> **Exercise description**
What is the number of lines in the records below holding the string "width"? Reply with it and nothing else.

(Code change snippets)
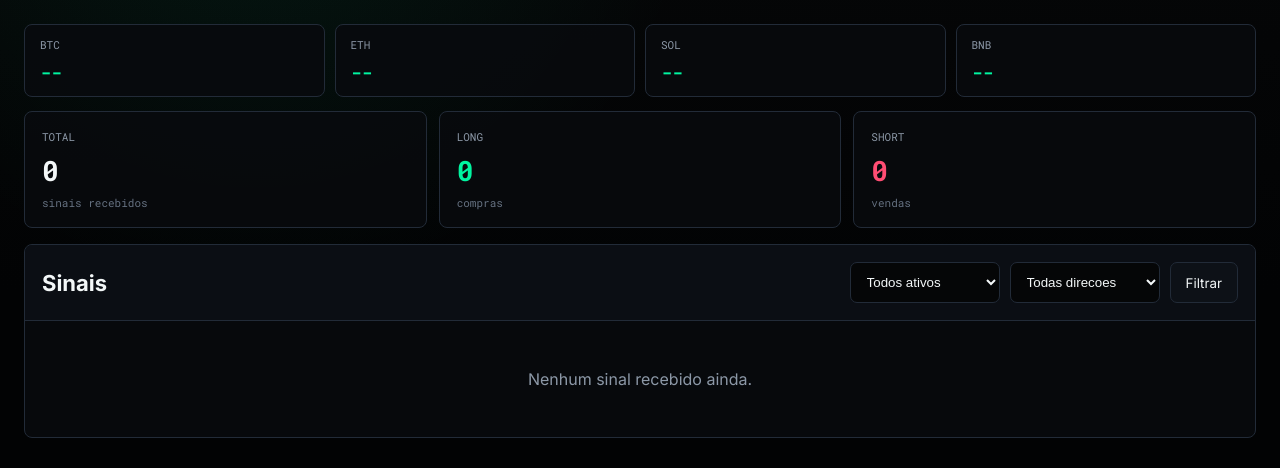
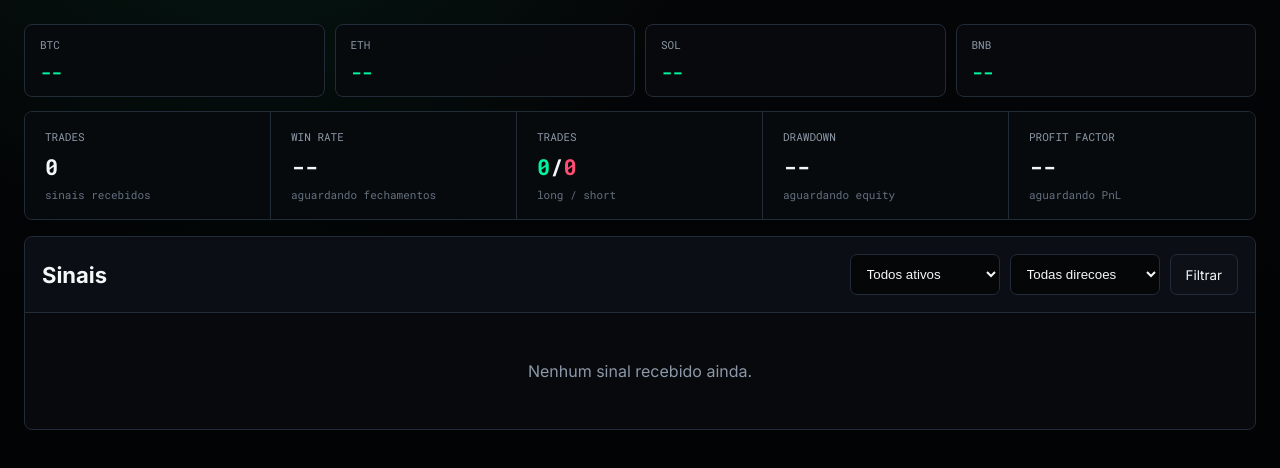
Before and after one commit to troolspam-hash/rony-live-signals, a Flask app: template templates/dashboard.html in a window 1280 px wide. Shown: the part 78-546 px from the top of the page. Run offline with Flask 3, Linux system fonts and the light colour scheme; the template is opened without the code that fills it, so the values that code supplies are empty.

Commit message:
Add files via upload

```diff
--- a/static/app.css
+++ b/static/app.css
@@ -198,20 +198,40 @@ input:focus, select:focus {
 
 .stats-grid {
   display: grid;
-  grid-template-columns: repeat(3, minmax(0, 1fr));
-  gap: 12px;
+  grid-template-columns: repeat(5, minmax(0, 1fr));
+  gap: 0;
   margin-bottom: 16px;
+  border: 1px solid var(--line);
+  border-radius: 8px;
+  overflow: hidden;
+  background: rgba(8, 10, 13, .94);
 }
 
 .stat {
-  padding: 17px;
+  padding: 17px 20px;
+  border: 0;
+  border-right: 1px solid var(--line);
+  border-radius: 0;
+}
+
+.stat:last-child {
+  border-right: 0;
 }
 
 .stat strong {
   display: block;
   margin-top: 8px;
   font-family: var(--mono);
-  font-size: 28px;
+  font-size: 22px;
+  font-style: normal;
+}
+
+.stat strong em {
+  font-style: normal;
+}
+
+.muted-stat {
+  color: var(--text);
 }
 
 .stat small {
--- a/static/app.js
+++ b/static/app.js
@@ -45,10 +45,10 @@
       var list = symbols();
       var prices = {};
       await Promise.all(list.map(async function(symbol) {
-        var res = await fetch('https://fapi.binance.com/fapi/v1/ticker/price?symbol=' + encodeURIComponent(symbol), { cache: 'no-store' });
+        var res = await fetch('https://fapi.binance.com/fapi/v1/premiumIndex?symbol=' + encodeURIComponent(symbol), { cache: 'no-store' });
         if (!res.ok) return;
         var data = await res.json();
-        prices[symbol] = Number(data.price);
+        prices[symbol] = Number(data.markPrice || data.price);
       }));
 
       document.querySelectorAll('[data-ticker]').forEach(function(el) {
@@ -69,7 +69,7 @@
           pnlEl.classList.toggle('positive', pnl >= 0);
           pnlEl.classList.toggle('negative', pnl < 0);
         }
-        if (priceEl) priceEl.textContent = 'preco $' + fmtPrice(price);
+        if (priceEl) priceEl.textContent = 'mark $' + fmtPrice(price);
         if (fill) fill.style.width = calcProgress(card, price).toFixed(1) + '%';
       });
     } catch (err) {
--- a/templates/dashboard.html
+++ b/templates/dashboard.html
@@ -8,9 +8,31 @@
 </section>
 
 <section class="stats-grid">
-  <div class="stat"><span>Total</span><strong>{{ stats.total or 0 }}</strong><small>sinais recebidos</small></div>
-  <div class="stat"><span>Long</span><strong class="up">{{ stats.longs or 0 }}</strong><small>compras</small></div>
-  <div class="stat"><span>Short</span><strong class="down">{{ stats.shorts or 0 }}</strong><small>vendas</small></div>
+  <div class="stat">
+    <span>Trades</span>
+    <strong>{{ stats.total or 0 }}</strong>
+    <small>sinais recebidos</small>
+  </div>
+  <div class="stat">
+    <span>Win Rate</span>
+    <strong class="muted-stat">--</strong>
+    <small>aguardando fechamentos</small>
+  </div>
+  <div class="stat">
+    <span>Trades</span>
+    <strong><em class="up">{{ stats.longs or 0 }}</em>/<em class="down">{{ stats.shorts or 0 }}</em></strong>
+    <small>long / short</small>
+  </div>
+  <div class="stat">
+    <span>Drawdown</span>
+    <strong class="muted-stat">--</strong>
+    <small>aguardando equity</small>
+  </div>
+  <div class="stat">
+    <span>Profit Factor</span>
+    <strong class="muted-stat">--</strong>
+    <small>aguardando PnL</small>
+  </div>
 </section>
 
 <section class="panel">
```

==

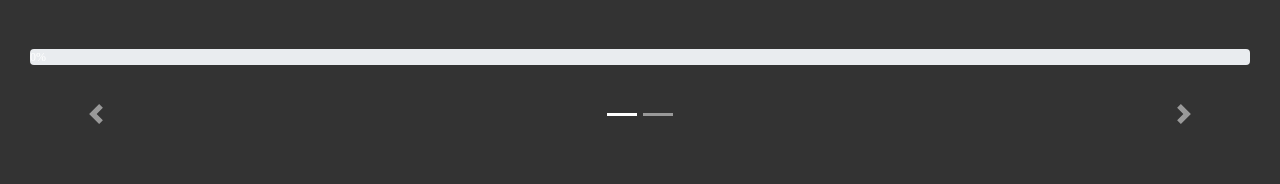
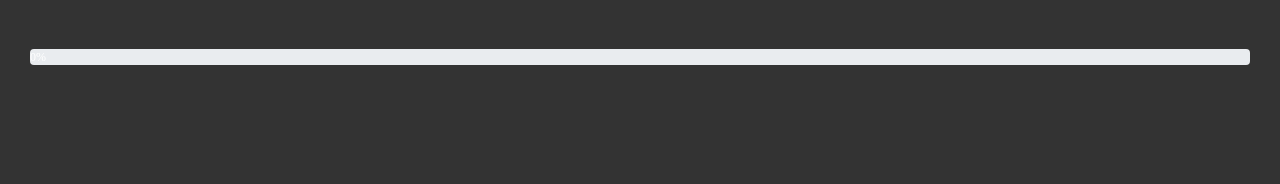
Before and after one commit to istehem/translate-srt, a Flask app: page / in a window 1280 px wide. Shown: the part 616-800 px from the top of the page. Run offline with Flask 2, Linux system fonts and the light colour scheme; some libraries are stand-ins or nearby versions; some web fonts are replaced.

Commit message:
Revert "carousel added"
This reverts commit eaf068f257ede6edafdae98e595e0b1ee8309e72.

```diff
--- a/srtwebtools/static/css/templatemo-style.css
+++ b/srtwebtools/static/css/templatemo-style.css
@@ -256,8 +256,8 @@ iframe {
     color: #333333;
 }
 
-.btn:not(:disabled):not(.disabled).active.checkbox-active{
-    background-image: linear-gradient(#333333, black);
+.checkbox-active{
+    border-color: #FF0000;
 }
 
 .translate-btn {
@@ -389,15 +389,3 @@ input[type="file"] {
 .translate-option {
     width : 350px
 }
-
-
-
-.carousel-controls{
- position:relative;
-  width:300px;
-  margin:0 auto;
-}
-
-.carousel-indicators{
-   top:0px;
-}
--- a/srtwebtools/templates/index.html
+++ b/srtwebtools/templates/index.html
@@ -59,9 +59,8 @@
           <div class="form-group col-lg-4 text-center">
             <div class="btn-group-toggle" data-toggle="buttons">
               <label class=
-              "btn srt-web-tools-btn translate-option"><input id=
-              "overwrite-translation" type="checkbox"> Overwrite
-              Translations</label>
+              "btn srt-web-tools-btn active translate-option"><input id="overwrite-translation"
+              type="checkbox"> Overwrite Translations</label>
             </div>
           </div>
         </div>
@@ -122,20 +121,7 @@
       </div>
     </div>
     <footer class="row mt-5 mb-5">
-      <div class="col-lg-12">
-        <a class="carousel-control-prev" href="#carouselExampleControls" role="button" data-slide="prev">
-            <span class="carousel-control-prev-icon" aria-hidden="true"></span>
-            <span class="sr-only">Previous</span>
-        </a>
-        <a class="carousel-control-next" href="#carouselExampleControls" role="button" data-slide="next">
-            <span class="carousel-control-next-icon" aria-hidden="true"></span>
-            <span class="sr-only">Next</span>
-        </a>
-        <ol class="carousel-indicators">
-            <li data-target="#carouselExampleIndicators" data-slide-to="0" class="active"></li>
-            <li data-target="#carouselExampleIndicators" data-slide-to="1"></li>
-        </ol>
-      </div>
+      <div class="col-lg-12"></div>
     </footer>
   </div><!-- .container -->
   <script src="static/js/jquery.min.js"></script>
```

> **Result for this exercise**
3